Dennis Carl Wilson (December 4, 1944 – December 28, 1983) was an American musician, singer, and songwriter who co-founded the Beach Boys. He is best remembered as their drummer and as the middle brother of bandmates Brian and Carl Wilson. Dennis was the only true surfer in the Beach Boys, and his personal life exemplified the "California Myth" that the band's early songs often celebrated.
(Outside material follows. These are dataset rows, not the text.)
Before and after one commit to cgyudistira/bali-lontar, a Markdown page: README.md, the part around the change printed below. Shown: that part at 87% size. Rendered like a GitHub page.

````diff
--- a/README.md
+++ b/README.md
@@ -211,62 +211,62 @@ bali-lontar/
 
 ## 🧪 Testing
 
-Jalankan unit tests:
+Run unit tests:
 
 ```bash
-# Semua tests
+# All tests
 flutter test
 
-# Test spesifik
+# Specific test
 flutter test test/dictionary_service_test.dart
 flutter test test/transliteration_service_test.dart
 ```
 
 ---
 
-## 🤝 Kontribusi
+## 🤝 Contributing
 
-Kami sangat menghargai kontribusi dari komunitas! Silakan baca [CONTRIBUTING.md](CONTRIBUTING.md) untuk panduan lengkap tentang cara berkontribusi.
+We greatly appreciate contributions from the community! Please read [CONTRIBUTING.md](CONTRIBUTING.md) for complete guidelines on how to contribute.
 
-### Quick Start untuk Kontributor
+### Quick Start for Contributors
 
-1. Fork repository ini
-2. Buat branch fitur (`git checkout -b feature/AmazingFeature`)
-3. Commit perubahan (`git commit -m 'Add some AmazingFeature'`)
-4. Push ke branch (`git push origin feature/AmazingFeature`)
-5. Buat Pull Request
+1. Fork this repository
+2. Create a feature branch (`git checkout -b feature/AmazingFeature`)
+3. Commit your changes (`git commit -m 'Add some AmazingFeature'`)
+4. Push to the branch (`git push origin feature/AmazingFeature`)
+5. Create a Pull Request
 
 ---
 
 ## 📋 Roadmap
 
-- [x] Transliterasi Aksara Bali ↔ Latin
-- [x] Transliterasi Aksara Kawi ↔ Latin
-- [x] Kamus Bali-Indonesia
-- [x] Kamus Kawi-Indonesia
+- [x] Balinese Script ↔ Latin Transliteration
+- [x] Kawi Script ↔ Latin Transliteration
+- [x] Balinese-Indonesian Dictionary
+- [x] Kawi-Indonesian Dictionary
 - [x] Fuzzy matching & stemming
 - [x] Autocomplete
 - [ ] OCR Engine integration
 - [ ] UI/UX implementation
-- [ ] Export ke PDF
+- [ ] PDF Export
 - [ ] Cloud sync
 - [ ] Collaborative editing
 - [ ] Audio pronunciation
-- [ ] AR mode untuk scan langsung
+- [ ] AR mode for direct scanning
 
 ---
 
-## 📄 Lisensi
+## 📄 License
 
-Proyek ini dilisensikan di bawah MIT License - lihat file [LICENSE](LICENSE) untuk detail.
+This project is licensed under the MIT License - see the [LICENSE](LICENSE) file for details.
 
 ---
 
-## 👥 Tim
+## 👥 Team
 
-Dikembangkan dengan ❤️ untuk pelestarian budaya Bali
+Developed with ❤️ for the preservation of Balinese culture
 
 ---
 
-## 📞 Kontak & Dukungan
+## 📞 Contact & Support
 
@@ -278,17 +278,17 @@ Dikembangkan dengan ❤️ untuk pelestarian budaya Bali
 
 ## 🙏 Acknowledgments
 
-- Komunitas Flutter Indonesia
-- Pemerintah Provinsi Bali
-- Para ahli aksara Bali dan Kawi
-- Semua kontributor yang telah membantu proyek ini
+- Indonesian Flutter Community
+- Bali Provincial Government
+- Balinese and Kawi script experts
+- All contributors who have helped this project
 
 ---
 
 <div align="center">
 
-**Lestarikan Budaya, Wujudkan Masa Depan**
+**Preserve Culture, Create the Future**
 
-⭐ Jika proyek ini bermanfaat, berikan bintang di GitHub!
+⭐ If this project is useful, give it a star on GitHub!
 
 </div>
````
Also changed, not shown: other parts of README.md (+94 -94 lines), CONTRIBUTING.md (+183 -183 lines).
He was also known for his brief association with then-aspiring songwriter Charles Manson, who was later convicted of murder conspiracy.
Dennis served mainly on drums and backing vocals for the Beach Boys from its formation until his death in 1983. While he was allowed few lead vocals in the 1960s, his prominence as a singer-songwriter increased into the 1970s. His original songs for the group included "Little Bird" (1968), "Forever" (1970), and "Slip On Through" (1970). Although uncredited, he also helped pen "You Are So Beautiful", a hit for Joe Cocker in 1974. His only solo album, Pacific Ocean Blue (1977), was released to warm reviews, but a moderate commercial reception. Written and recorded over a span of several years, the album peaked on US record charts at number 96 during a 12-week stay. Sessions for a follow-up, Bambu, disintegrated before Wilson's death.
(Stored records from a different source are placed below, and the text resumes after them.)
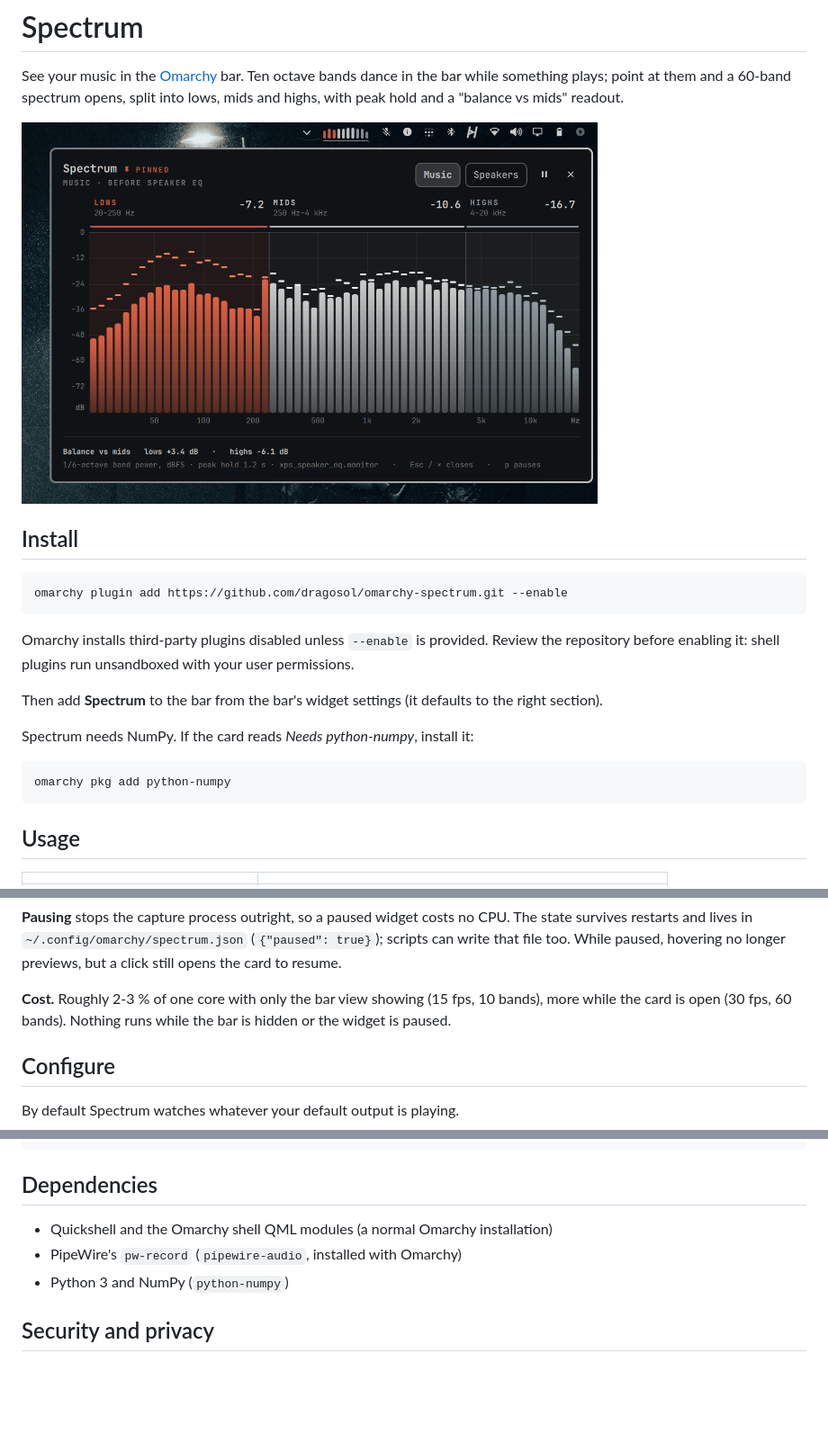
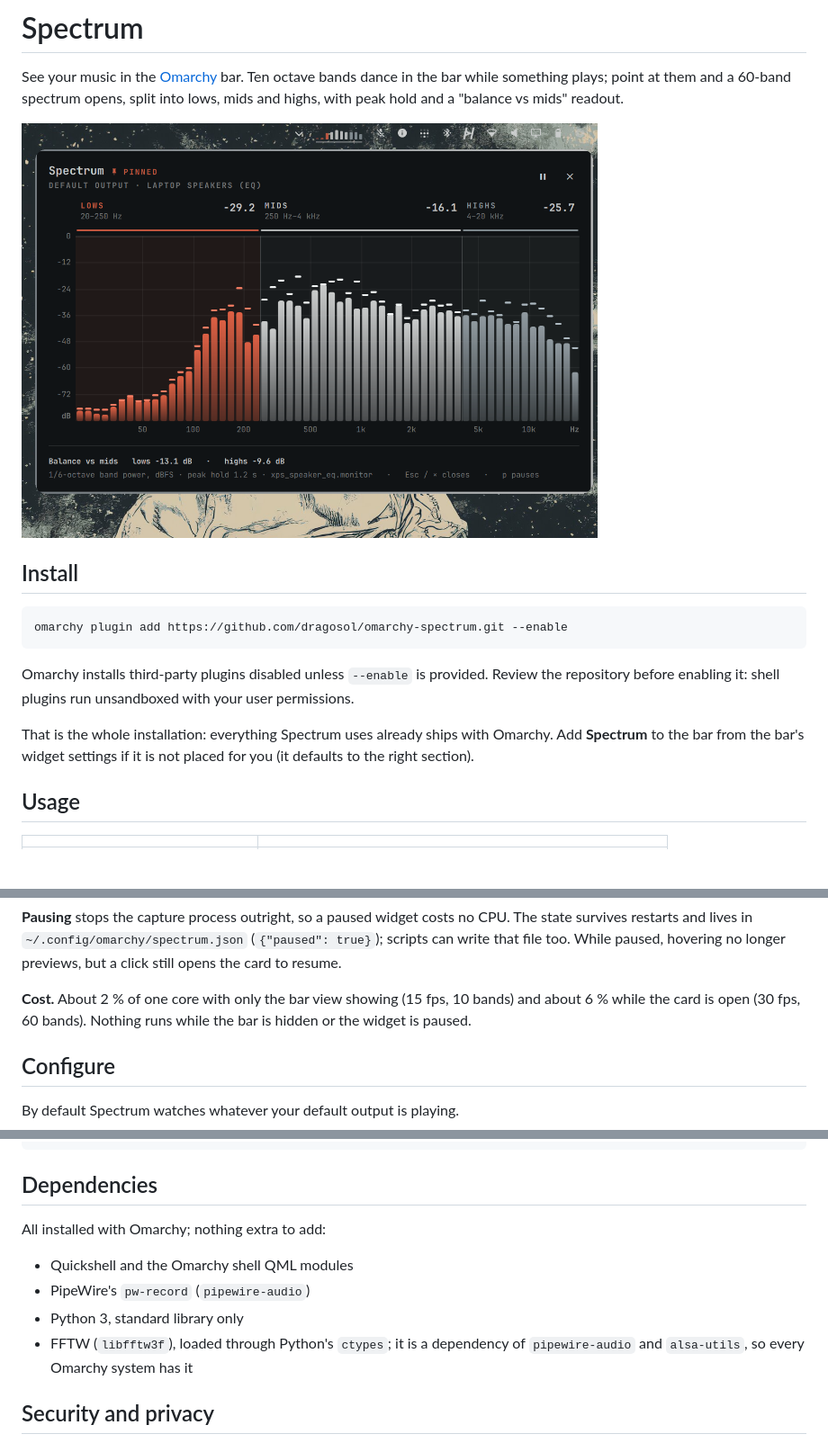
Before and after one commit to dragosol/omarchy-spectrum, a Markdown page: README.md, 3 parts joined by grey strips. Shown at 90% size. Rendered like a GitHub page; pictures changed too: docs/window.png; blank space fills up the shorter version.

Commit message:
Drop NumPy: one-command install; new card shot
The helper now takes its FFT from libfftw3f through ctypes (FFTW ships
with every Omarchy system as a pipewire-audio dependency) and does the
rest in plain Python, so `omarchy plugin add` is the whole install.
The Hann window is applied in the frequency domain; band levels match
the NumPy version (0.00 dB on pink noise). CPU: ~2% bar, ~6% card.

The marketplace card shows the plain default-output view with live
music over the wallpaper, titled Spectrum Visualizer.

Co-Authored-By: Claude Opus 5.5 <noreply@anthropic.com>
Claude-Session: https://claude.ai/code/session_017FLZ6kR3X5ZSoUKZdczJYe

````diff
--- a/README.md
+++ b/README.md
@@ -17,14 +17,9 @@ Omarchy installs third-party plugins disabled unless `--enable` is provided.
 Review the repository before enabling it: shell plugins run unsandboxed with
 your user permissions.
 
-Then add **Spectrum** to the bar from the bar's widget settings (it defaults to
-the right section).
-
-Spectrum needs NumPy. If the card reads *Needs python-numpy*, install it:
-
-```bash
-omarchy pkg add python-numpy
-```
+That is the whole installation: everything Spectrum uses already ships with
+Omarchy. Add **Spectrum** to the bar from the bar's widget settings if it is
+not placed for you (it defaults to the right section).
 
 ## Usage
 
@@ -47,9 +42,9 @@ CPU. The state survives restarts and lives in `~/.config/omarchy/spectrum.json`
 (`{"paused": true}`); scripts can write that file too. While paused, hovering
 no longer previews, but a click still opens the card to resume.
 
-**Cost.** Roughly 2-3 % of one core with only the bar view showing (15 fps,
-10 bands), more while the card is open (30 fps, 60 bands). Nothing runs while
-the bar is hidden or the widget is paused.
+**Cost.** About 2 % of one core with only the bar view showing (15 fps,
+10 bands) and about 6 % while the card is open (30 fps, 60 bands). Nothing
+runs while the bar is hidden or the widget is paused.
 
 ## Configure
 
@@ -99,9 +94,13 @@ rm -f ~/.config/omarchy/spectrum.json
 
 ## Dependencies
 
-- Quickshell and the Omarchy shell QML modules (a normal Omarchy installation)
-- PipeWire's `pw-record` (`pipewire-audio`, installed with Omarchy)
-- Python 3 and NumPy (`python-numpy`)
+All installed with Omarchy; nothing extra to add:
+
+- Quickshell and the Omarchy shell QML modules
+- PipeWire's `pw-record` (`pipewire-audio`)
+- Python 3, standard library only
+- FFTW (`libfftw3f`), loaded through Python's `ctypes`; it is a dependency of
+  `pipewire-audio` and `alsa-utils`, so every Omarchy system has it
 
 ## Security and privacy
 
````
Also changed, not shown: preview.png, 3 other files.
In 1988, Dennis was inducted into the Rock and Roll Hall of Fame posthumously as a member of the Beach Boys. Author Tony Sclafani summarized Dennis' legacy: "By all appearances the happy-go-lucky Beach Boy, Dennis Wilson lived out the proverbial live-fast-die-young motto. ... His wild side masked an underside that was, by turns, brooding, self-loathing, sensitive, and anxious. Dennis’s music reflected his edginess and exhibited little of his happy charm, setting it apart from Brian’s music. Dennis never sang about fun, and no images of surfboards or surfer girls ever appear in a Dennis Wilson song."